The recent disco explosion in pop brought effervescence and bounce to the top 40. So it’s a definite contrarian choice for Drake to make the album’s first proper track a downtempo deep-house cut where the main hook is minute after minute of mournful vocoder chants and lyrics like “Time isn’t healing / Time is revealing / How are you feeling / You don’t feel nothing.” But there is a sweetly memorializing sample of the late Virgil Abloh (a fellow house music head) on “Sticky.”

4. Whatever this breakup is, it’s got him wrecked.
Drake has always been strikingly merciless in his breakup tracks, but whomever “Texts Go Green” is about, he’s coming after them with extra-potent venom. “If I was in your shoes I would hate myself,” he sings. “For some reason, I believed in you.”

5. He wrote at least one song after Young Thug’s indictment.

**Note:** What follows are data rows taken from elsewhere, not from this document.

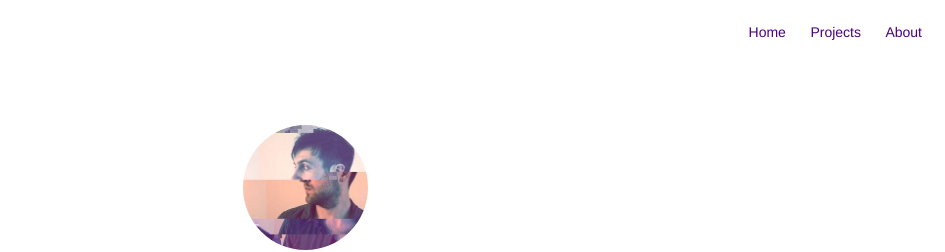
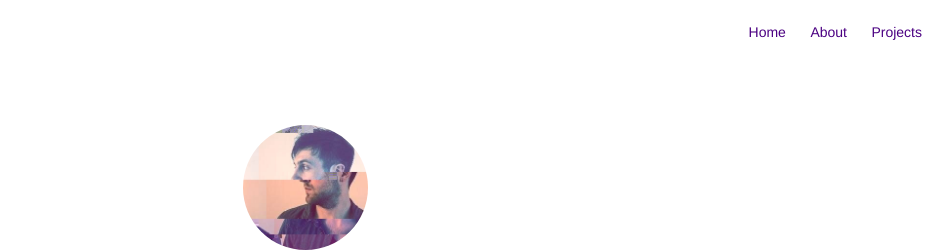
Before and after one commit to mradbourne/mradbourne.github.io, a Jekyll site: the page built from blog/index.html, in a window 1280 px wide. Shown: the top 252 px of the page, without its empty margins (335-1280 px from the left). Built offline with Jekyll 4.4.1, drawn with Linux system fonts in a browser that asks for light colours.

Commit message:
Change navigation order

```diff
--- a/_includes/nav.html
+++ b/_includes/nav.html
@@ -3,6 +3,12 @@
     {% if page.title != "Home" %}
       <li class="item">
         <a class="link" href="{{ site.url }}/">Home</a>
+      </li>
+    {% endif %}
+
+    {% if page.title != "About" %}
+      <li class="item">
+        <a class="link" href="{{ site.url }}/about">About</a>
       </li>
     {% endif %}
 
@@ -17,11 +23,5 @@
         <a class="link" href="{{ site.url }}/projects">Projects</a>
       </li>
     {% endif %}
-
-    {% if page.title != "About" %}
-      <li class="item">
-        <a class="link" href="{{ site.url }}/about">About</a>
-      </li>
-    {% endif %}
   </ul>
 </nav>
```
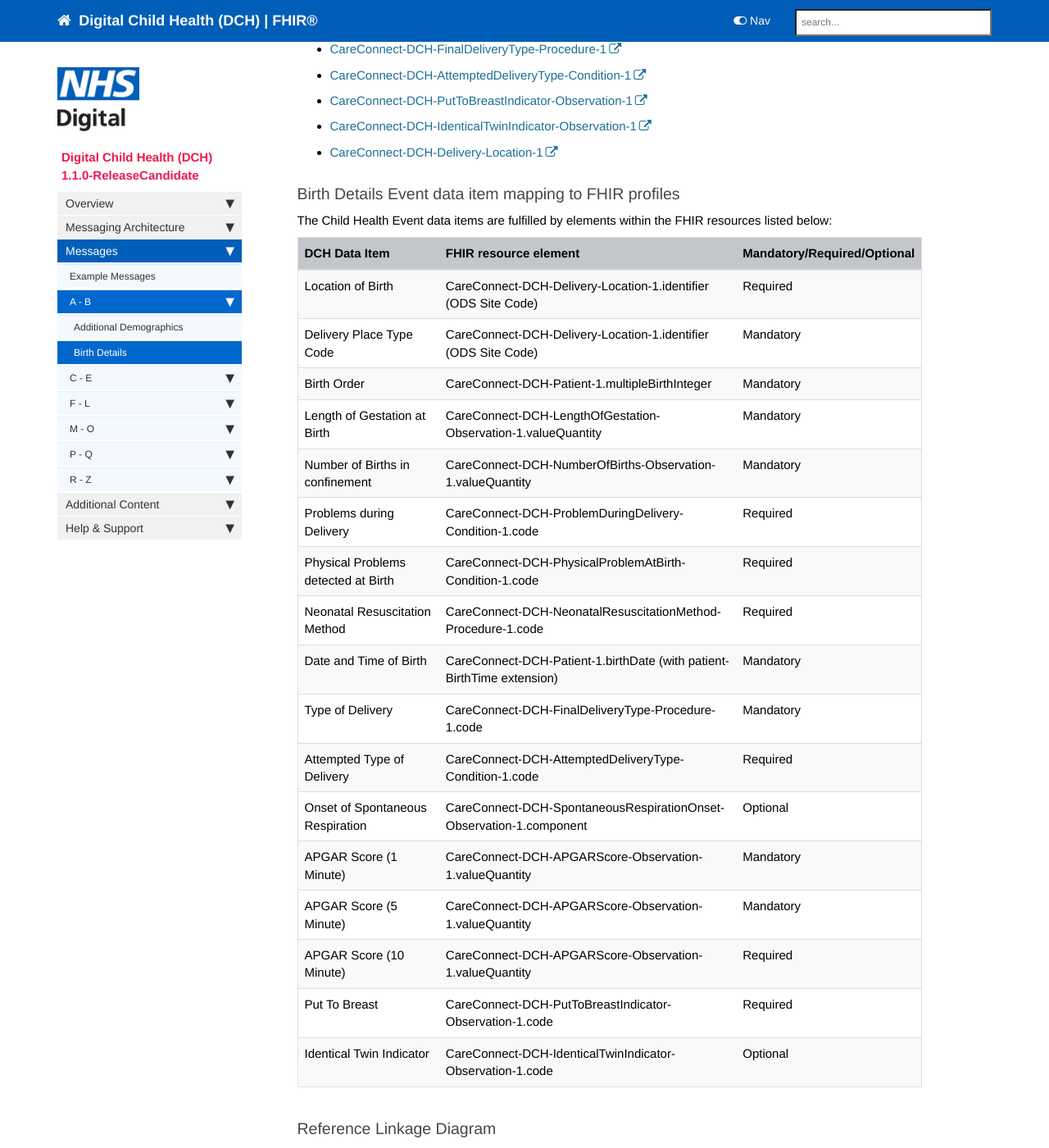
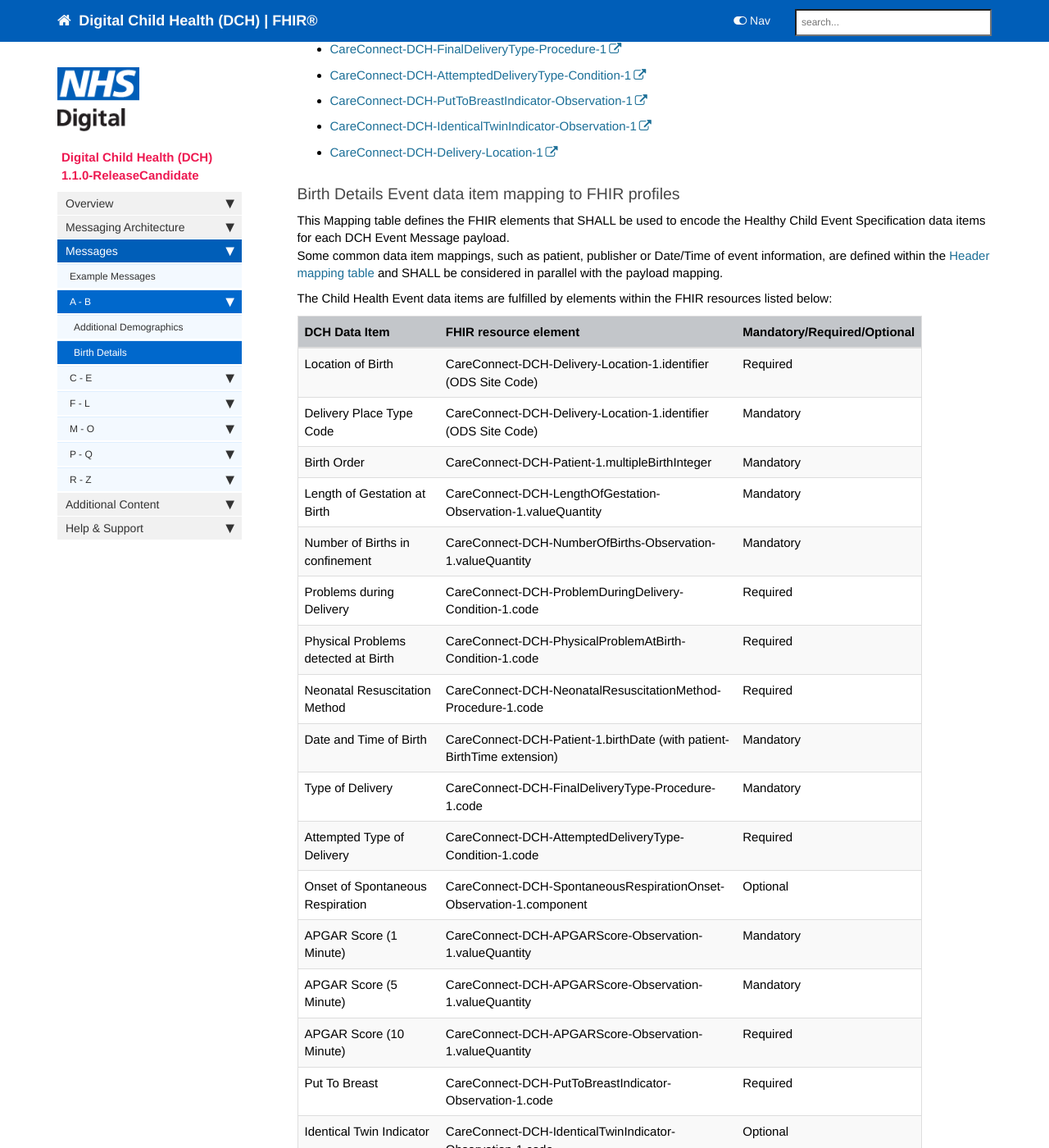
Before and after one commit to nhsconnect/Digital-Child-Health-STU3, a Jekyll site: the page built from pages/explore/explore_birth_details.md, in a window 1280 px wide and 1400 px high, scrolled down 610 px. Shown: the whole window at 82% size. Built offline with Jekyll 4.4.1, drawn with Linux system fonts in a browser that asks for light colours; nearby versions of some CDN libraries; comment, search, counter and statistics services are not loaded; some of the changed text lies outside the part shown.

```diff
--- a/pages/explore/explore_birth_details.md
+++ b/pages/explore/explore_birth_details.md
@@ -30,6 +30,9 @@ The following FHIR profiles are used to form the Birth Details Event Message Bun
 
 ### Birth Details Event data item mapping to FHIR profiles ###
 
+This Mapping table defines the FHIR elements that SHALL be used to encode the Healthy Child Event Specification data items for each DCH Event Message payload.
+Some common data item mappings, such as patient, publisher or Date/Time of event information, are defined within the [Header mapping table](../explore_event_header_design.html) and SHALL be considered in parallel with the payload mapping.
+
 The Child Health Event data items are fulfilled by elements within the FHIR resources listed below:
 
 | DCH Data Item                       | FHIR resource element                                                   | Mandatory/Required/Optional |
@@ -54,7 +57,13 @@ The Child Health Event data items are fulfilled by elements within the FHIR reso
 
 ### Reference Linkage Diagram ###
 
-<img src="images/explore/BirthDetails.png">
+This Linkage diagram defines the required references that SHALL be made between resources within the DCH Event Message bundle. It includes both Header and Payload resources (but omits the DCH-Bundle-1 wrapper).
+
+<img src="images/explore/BirthDetails1.png">
+
+Allowed Birth Details conditions, observations and procedures are:
+
+<img src="images/explore/BirthDetails2.png">
 
 ### Examples ###
 
```
Also changed, not shown: pages/explore/explore_additional_demographics.md (+5 -0 lines), pages/explore/explore_examination_findings.md (+5 -0 lines), pages/explore/explore_feeding_status.md (+6 -1 lines), pages/explore/explore_problem_list.md (+5 -0 lines), images/explore/AdditionalDemographics.png, images/explore/BirthDetails.png (deleted), images/explore/BirthDetails1.png (added), images/explore/BirthDetails2.png (added), images/explore/ExaminationFindings.png, images/explore/FeedingStatus.png, images/explore/ProblemList.png.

After a dozen tracks of disassociated raving, Drake finally gets his blood pressure up with “Jimmy Cooks,” an old-school Drake rap song with a guest verse from 21 Savage — the only billed cameo on the album’s tracklist. The line “Hoes say I’m suave, but I can’t get RICO’d” lands just as Young Thug and Gunna went to jail on conspiracy charges (Drake also says “Free Big Slime out the cage” on “Sticky”). After all that Lexapro-glazed warehouse music, “Honestly, Nevermind” goes out with a fury.